Nikki Haley at a campaign event on 2 March (REUTERS)
Nikki Haley at a campaign event on 2 March (REUTERS)

The former South Carolina governor had once squeezed within single digits of the former president in New Hampshire but that all changed after Iowa when polls showed that Mr Trump boasted a double-digit lead over her. She ultimately lost the Granite State by an 11-point margin.

Then came Nevada. In an arrangement that emerged from a disagreement, the state’s Republican party held a primary race and caucuses. Ms Haley ran in the former and, despite being the only prominent Republican candidate in the race, finished behind the “none of these candidates” option on ballot papers, a crushing humiliation.

Despite this series of losses, her campaign reassured she had no intention of dropping out.

She finally earned her first victory in Washington, DC, in early March and followed that up with a surprise win in Vermont on Super Tuesday but it all proved a case of too little, too late.

Her DC win sparked some speculation that she could shift to running as an independent as her path to clinching the Republican nomination became increasingly narrow with every primary race.

However, she quickly ruled out the possibility of joining a third-party ticket, telling reporters on 3 March: “I’m trying to really talk about a way forward for Republicans.”

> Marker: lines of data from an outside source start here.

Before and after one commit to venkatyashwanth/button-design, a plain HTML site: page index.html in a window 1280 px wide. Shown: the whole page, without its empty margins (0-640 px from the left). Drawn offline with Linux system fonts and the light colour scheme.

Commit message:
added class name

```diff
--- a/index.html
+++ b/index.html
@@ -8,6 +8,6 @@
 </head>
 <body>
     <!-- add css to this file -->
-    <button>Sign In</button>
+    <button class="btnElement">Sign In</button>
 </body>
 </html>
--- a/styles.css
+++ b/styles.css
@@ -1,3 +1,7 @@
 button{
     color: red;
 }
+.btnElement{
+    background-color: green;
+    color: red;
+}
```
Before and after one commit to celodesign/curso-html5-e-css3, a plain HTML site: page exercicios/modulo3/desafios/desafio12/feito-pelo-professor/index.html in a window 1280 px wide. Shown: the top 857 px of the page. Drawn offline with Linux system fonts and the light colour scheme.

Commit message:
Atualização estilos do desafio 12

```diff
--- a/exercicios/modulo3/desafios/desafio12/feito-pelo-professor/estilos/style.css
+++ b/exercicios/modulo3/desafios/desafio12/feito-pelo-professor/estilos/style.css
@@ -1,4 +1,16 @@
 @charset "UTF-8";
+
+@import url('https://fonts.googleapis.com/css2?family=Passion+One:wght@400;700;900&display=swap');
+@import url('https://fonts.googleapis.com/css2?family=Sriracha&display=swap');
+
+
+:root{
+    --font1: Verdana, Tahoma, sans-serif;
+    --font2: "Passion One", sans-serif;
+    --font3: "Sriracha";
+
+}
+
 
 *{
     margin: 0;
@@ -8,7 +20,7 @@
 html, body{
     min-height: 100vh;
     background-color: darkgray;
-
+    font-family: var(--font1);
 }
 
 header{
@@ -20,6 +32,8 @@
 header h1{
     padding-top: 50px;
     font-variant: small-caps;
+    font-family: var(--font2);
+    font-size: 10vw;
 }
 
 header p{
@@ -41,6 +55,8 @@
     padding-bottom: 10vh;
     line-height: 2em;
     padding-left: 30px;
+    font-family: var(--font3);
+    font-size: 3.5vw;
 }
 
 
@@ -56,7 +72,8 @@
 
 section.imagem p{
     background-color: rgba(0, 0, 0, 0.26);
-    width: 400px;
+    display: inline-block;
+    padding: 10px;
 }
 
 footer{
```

She reassured her supporters: “You’ve only had three or four states that have voted up until now.”

Post-Super Tuesday, the former UN ambassador had amassed just 86 of the 2,429 Republican Party delegates available while the former president had 947 after winning the Iowa, US Virgin Islands and North Dakota caucuses and the New Hampshire, Nevada, South Carolina, Michigan, Idaho and Missouri primaries.

When Ms Haley entered the 2024 race, she became the first woman of colour to run for the Republican nomination.

Although her campaign suspension will mean she has fallen short of her goal to become the first female president, she accomplished another, less desirable, first: she lost her first-ever election.

Now, America braces for another Trump-Biden matchup, a contest for which the electorate appears to have little appetite.